• Given entries
══════════════════════════════

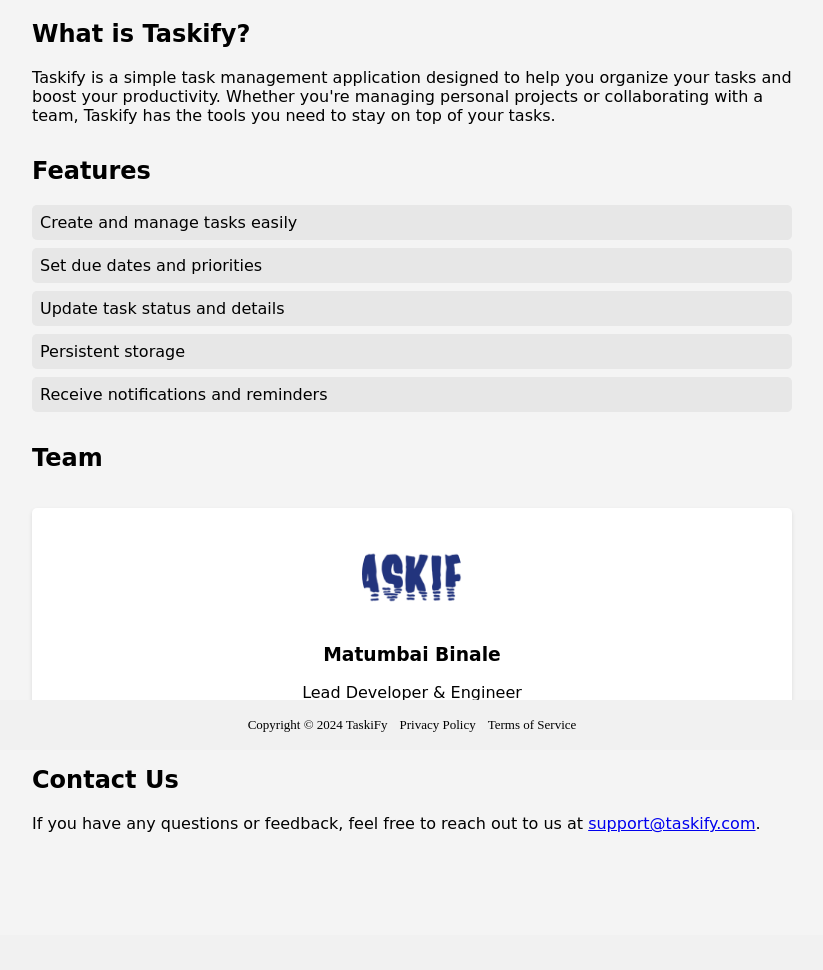
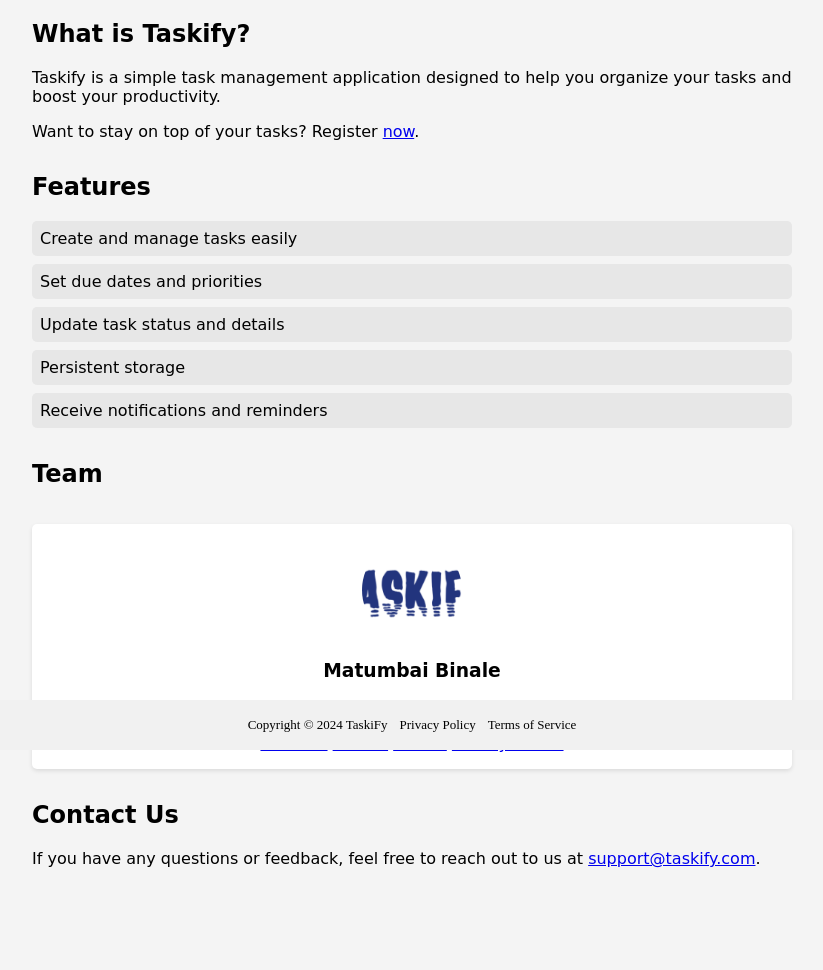
Before and after one commit to MrGiddy/taskify, a Flask app: page /about in a window 1280 px wide. Shown: the part 50-1020 px from the top of the page, without its empty margins (228-1051 px from the left). Before the commit the page ends 883 px from the top, so only its background shows below. Run offline with Flask 3, Linux system fonts and the light colour scheme.

Commit message:
(fix): Update description in about page

```diff
--- a/frontend/templates/about.html
+++ b/frontend/templates/about.html
@@ -1,12 +1,15 @@
-{% extends 'base.html' %} {% block content %}
+{% extends 'base.html' %}
+
+{% block content %}
 <main class="about-main">
   <section class="about-description">
     <h2>What is Taskify?</h2>
     <p>
       Taskify is a simple task management application designed to help you
-      organize your tasks and boost your productivity. Whether you're managing
-      personal projects or collaborating with a team, Taskify has the tools you
-      need to stay on top of your tasks.
+      organize your tasks and boost your productivity.
+    </p>
+    <p>
+      Want to stay on top of your tasks? Register <a href="/signup">now</a>.
     </p>
   </section>
 
@@ -22,7 +25,7 @@
     </ul>
   </section>
 
-  <section class="about-team">
+  <section id="about-team" class="about-team">
     <h2>Team</h2>
     <div class="about-team-member">
       <img
@@ -31,6 +34,12 @@
       />
       <h3>Matumbai Binale</h3>
       <p>Lead Developer &amp Engineer</p>
+      <div class="social-handles">
+        <a href="https://www.linkedin.com/in/matumbai-binale-8ba711163/" target="_blank" >LinkedIn</a>
+        <a href="https://github.com/MrGiddy" target="_blank">GitHub</a>
+        <a href="https://x.com/MatumbaiBinale" target="_blank">Twitter</a>
+        <a href="https://github.com/MrGiddy/taskify" target="_blank">TaskiFyGitHub</a>
+    </div>
     </div>
   </section>
 
```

══════════════════════════════

• The task
Reproduce the listing word for word. Do not carry over the pictures.

• Answer to this exercise
Before and after one commit to MrGiddy/taskify, a Flask app: page /about in a window 1280 px wide. Shown: the part 50-1020 px from the top of the page, without its empty margins (228-1051 px from the left). Before the commit the page ends 883 px from the top, so only its background shows below. Run offline with Flask 3, Linux system fonts and the light colour scheme.

Commit message:
(fix): Update description in about page

```diff
--- a/frontend/templates/about.html
+++ b/frontend/templates/about.html
@@ -1,12 +1,15 @@
-{% extends 'base.html' %} {% block content %}
+{% extends 'base.html' %}
+
+{% block content %}
 <main class="about-main">
   <section class="about-description">
     <h2>What is Taskify?</h2>
     <p>
       Taskify is a simple task management application designed to help you
-      organize your tasks and boost your productivity. Whether you're managing
-      personal projects or collaborating with a team, Taskify has the tools you
-      need to stay on top of your tasks.
+      organize your tasks and boost your productivity.
+    </p>
+    <p>
+      Want to stay on top of your tasks? Register <a href="/signup">now</a>.
     </p>
   </section>
 
@@ -22,7 +25,7 @@
     </ul>
   </section>
 
-  <section class="about-team">
+  <section id="about-team" class="about-team">
     <h2>Team</h2>
     <div class="about-team-member">
       <img
@@ -31,6 +34,12 @@
       />
       <h3>Matumbai Binale</h3>
       <p>Lead Developer &amp Engineer</p>
+      <div class="social-handles">
+        <a href="https://www.linkedin.com/in/matumbai-binale-8ba711163/" target="_blank" >LinkedIn</a>
+        <a href="https://github.com/MrGiddy" target="_blank">GitHub</a>
+        <a href="https://x.com/MatumbaiBinale" target="_blank">Twitter</a>
+        <a href="https://github.com/MrGiddy/taskify" target="_blank">TaskiFyGitHub</a>
+    </div>
     </div>
   </section>
 
```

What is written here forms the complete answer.